───── INFORMATION SHOWN ─────
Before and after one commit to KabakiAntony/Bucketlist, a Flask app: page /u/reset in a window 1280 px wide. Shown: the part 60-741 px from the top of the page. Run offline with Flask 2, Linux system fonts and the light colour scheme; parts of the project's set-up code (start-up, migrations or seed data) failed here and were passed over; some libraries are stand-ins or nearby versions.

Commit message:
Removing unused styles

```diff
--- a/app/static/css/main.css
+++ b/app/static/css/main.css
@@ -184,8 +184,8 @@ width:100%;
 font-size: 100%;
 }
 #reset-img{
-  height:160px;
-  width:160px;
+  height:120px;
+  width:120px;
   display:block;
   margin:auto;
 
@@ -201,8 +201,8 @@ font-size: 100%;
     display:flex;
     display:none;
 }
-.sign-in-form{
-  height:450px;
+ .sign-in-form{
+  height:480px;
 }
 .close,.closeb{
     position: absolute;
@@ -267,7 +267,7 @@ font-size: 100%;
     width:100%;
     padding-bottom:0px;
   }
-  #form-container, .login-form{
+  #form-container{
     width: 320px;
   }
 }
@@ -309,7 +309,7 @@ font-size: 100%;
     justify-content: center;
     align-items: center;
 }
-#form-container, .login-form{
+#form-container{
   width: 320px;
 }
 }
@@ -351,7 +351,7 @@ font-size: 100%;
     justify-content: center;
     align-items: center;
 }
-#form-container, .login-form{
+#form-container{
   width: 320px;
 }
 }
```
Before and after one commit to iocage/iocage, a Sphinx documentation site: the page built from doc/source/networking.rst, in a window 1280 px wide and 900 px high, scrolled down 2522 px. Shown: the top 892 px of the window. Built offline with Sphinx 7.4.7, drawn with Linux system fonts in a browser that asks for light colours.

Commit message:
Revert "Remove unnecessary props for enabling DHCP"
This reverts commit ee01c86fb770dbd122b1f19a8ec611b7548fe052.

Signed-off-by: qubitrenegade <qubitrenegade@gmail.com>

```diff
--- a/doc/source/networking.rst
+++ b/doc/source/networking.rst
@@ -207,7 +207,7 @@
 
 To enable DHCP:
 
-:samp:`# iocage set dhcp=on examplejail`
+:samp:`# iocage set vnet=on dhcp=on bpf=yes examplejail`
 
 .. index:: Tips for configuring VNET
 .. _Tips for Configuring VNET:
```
─────
PROBLEM DESCRIPTION ▸ Lines that hold "static" are the ones to copy, so pick each out from the data.

YOUR RESPONSE ▸
--- a/app/static/css/main.css
+++ b/app/static/css/main.css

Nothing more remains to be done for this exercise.